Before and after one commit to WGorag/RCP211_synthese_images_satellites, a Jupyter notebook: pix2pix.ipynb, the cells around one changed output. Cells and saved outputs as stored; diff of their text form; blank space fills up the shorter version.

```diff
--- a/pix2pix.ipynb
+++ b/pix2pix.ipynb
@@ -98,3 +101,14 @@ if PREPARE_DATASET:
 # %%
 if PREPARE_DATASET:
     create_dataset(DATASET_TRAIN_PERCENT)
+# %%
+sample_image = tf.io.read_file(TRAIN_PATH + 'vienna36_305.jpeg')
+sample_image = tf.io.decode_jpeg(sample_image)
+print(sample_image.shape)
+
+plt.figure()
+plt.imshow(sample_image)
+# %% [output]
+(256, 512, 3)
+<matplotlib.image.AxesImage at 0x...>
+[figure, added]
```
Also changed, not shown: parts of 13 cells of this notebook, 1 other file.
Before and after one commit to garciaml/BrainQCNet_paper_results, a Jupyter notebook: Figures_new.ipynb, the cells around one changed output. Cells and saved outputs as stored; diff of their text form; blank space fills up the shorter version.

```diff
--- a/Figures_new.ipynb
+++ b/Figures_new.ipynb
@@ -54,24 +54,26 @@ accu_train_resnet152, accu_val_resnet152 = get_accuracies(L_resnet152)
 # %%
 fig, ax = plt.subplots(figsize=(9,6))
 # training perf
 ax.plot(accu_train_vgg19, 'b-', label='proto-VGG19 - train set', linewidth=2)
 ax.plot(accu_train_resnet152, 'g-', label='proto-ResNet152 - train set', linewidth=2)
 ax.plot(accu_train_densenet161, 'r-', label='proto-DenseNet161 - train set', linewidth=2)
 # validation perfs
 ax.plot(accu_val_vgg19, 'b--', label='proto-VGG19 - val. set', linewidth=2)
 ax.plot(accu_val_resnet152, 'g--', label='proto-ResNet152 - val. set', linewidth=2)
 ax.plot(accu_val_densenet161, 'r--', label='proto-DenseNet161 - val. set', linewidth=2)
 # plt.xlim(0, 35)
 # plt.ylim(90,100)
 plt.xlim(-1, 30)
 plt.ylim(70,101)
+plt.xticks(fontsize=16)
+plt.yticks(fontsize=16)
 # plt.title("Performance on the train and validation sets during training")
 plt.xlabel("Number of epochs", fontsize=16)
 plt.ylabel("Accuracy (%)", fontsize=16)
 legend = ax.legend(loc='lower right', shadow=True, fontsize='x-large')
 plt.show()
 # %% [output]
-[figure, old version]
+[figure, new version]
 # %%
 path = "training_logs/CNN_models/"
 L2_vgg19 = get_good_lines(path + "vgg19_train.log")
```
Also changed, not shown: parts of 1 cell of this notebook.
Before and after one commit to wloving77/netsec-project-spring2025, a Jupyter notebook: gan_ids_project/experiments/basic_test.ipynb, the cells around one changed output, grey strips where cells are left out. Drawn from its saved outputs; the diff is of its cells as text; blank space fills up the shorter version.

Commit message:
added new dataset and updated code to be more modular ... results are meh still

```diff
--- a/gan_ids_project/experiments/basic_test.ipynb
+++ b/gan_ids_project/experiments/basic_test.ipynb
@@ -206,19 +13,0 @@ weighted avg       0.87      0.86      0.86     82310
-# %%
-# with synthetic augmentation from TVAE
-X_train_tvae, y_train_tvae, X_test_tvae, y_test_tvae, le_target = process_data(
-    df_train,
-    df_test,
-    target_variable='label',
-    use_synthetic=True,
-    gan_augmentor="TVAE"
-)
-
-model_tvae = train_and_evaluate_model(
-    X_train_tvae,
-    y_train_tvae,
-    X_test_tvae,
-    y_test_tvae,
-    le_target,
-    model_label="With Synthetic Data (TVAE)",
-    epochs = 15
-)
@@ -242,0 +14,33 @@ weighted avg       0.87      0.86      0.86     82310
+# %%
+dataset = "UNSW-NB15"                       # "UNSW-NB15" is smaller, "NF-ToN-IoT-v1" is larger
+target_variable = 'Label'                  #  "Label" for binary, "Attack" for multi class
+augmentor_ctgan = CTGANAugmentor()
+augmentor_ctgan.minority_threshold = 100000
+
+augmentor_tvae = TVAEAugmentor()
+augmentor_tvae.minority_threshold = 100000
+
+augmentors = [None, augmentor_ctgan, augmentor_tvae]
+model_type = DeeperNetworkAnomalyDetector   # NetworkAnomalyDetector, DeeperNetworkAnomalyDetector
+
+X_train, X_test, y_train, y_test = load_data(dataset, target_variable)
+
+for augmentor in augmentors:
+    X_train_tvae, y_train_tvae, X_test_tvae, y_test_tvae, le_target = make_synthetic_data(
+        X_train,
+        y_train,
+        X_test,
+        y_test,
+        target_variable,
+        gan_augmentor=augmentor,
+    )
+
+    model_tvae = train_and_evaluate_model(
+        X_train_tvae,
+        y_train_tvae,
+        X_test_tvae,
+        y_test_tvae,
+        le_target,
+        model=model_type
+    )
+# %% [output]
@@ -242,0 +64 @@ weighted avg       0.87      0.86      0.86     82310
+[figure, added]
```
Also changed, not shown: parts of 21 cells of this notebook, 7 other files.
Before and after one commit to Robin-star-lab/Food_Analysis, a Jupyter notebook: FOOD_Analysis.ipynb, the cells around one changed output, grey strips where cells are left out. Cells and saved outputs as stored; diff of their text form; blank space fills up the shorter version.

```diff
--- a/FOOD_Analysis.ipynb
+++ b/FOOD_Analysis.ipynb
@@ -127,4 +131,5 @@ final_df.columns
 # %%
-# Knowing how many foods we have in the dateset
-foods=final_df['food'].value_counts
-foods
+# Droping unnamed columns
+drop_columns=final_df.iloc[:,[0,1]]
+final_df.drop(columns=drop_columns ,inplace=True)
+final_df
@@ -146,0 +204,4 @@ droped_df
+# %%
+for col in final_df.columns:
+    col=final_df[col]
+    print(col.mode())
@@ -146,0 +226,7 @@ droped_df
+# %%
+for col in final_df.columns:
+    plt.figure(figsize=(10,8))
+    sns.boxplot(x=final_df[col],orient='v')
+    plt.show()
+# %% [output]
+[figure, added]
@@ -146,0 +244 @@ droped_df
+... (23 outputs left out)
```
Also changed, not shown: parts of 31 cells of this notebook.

======

▶ **Work instruction**
Each of the lines above must appear again, unchanged.

▶ **Output below**
Before and after one commit to WGorag/RCP211_synthese_images_satellites, a Jupyter notebook: pix2pix.ipynb, the cells around one changed output. Cells and saved outputs as stored; diff of their text form; blank space fills up the shorter version.

```diff
--- a/pix2pix.ipynb
+++ b/pix2pix.ipynb
@@ -98,3 +101,14 @@ if PREPARE_DATASET:
 # %%
 if PREPARE_DATASET:
     create_dataset(DATASET_TRAIN_PERCENT)
+# %%
+sample_image = tf.io.read_file(TRAIN_PATH + 'vienna36_305.jpeg')
+sample_image = tf.io.decode_jpeg(sample_image)
+print(sample_image.shape)
+
+plt.figure()
+plt.imshow(sample_image)
+# %% [output]
+(256, 512, 3)
+<matplotlib.image.AxesImage at 0x...>
+[figure, added]
```
Also changed, not shown: parts of 13 cells of this notebook, 1 other file.
Before and after one commit to garciaml/BrainQCNet_paper_results, a Jupyter notebook: Figures_new.ipynb, the cells around one changed output. Cells and saved outputs as stored; diff of their text form; blank space fills up the shorter version.

```diff
--- a/Figures_new.ipynb
+++ b/Figures_new.ipynb
@@ -54,24 +54,26 @@ accu_train_resnet152, accu_val_resnet152 = get_accuracies(L_resnet152)
 # %%
 fig, ax = plt.subplots(figsize=(9,6))
 # training perf
 ax.plot(accu_train_vgg19, 'b-', label='proto-VGG19 - train set', linewidth=2)
 ax.plot(accu_train_resnet152, 'g-', label='proto-ResNet152 - train set', linewidth=2)
 ax.plot(accu_train_densenet161, 'r-', label='proto-DenseNet161 - train set', linewidth=2)
 # validation perfs
 ax.plot(accu_val_vgg19, 'b--', label='proto-VGG19 - val. set', linewidth=2)
 ax.plot(accu_val_resnet152, 'g--', label='proto-ResNet152 - val. set', linewidth=2)
 ax.plot(accu_val_densenet161, 'r--', label='proto-DenseNet161 - val. set', linewidth=2)
 # plt.xlim(0, 35)
 # plt.ylim(90,100)
 plt.xlim(-1, 30)
 plt.ylim(70,101)
+plt.xticks(fontsize=16)
+plt.yticks(fontsize=16)
 # plt.title("Performance on the train and validation sets during training")
 plt.xlabel("Number of epochs", fontsize=16)
 plt.ylabel("Accuracy (%)", fontsize=16)
 legend = ax.legend(loc='lower right', shadow=True, fontsize='x-large')
 plt.show()
 # %% [output]
-[figure, old version]
+[figure, new version]
 # %%
 path = "training_logs/CNN_models/"
 L2_vgg19 = get_good_lines(path + "vgg19_train.log")
```
Also changed, not shown: parts of 1 cell of this notebook.
Before and after one commit to wloving77/netsec-project-spring2025, a Jupyter notebook: gan_ids_project/experiments/basic_test.ipynb, the cells around one changed output, grey strips where cells are left out. Drawn from its saved outputs; the diff is of its cells as text; blank space fills up the shorter version.

Commit message:
added new dataset and updated code to be more modular ... results are meh still

```diff
--- a/gan_ids_project/experiments/basic_test.ipynb
+++ b/gan_ids_project/experiments/basic_test.ipynb
@@ -206,19 +13,0 @@ weighted avg       0.87      0.86      0.86     82310
-# %%
-# with synthetic augmentation from TVAE
-X_train_tvae, y_train_tvae, X_test_tvae, y_test_tvae, le_target = process_data(
-    df_train,
-    df_test,
-    target_variable='label',
-    use_synthetic=True,
-    gan_augmentor="TVAE"
-)
-
-model_tvae = train_and_evaluate_model(
-    X_train_tvae,
-    y_train_tvae,
-    X_test_tvae,
-    y_test_tvae,
-    le_target,
-    model_label="With Synthetic Data (TVAE)",
-    epochs = 15
-)
@@ -242,0 +14,33 @@ weighted avg       0.87      0.86      0.86     82310
+# %%
+dataset = "UNSW-NB15"                       # "UNSW-NB15" is smaller, "NF-ToN-IoT-v1" is larger
+target_variable = 'Label'                  #  "Label" for binary, "Attack" for multi class
+augmentor_ctgan = CTGANAugmentor()
+augmentor_ctgan.minority_threshold = 100000
+
+augmentor_tvae = TVAEAugmentor()
+augmentor_tvae.minority_threshold = 100000
+
+augmentors = [None, augmentor_ctgan, augmentor_tvae]
+model_type = DeeperNetworkAnomalyDetector   # NetworkAnomalyDetector, DeeperNetworkAnomalyDetector
+
+X_train, X_test, y_train, y_test = load_data(dataset, target_variable)
+
+for augmentor in augmentors:
+    X_train_tvae, y_train_tvae, X_test_tvae, y_test_tvae, le_target = make_synthetic_data(
+        X_train,
+        y_train,
+        X_test,
+        y_test,
+        target_variable,
+        gan_augmentor=augmentor,
+    )
+
+    model_tvae = train_and_evaluate_model(
+        X_train_tvae,
+        y_train_tvae,
+        X_test_tvae,
+        y_test_tvae,
+        le_target,
+        model=model_type
+    )
+# %% [output]
@@ -242,0 +64 @@ weighted avg       0.87      0.86      0.86     82310
+[figure, added]
```
Also changed, not shown: parts of 21 cells of this notebook, 7 other files.
Before and after one commit to Robin-star-lab/Food_Analysis, a Jupyter notebook: FOOD_Analysis.ipynb, the cells around one changed output, grey strips where cells are left out. Cells and saved outputs as stored; diff of their text form; blank space fills up the shorter version.

```diff
--- a/FOOD_Analysis.ipynb
+++ b/FOOD_Analysis.ipynb
@@ -127,4 +131,5 @@ final_df.columns
 # %%
-# Knowing how many foods we have in the dateset
-foods=final_df['food'].value_counts
-foods
+# Droping unnamed columns
+drop_columns=final_df.iloc[:,[0,1]]
+final_df.drop(columns=drop_columns ,inplace=True)
+final_df
@@ -146,0 +204,4 @@ droped_df
+# %%
+for col in final_df.columns:
+    col=final_df[col]
+    print(col.mode())
@@ -146,0 +226,7 @@ droped_df
+# %%
+for col in final_df.columns:
+    plt.figure(figsize=(10,8))
+    sns.boxplot(x=final_df[col],orient='v')
+    plt.show()
+# %% [output]
+[figure, added]
@@ -146,0 +244 @@ droped_df
+... (23 outputs left out)
```
Also changed, not shown: parts of 31 cells of this notebook.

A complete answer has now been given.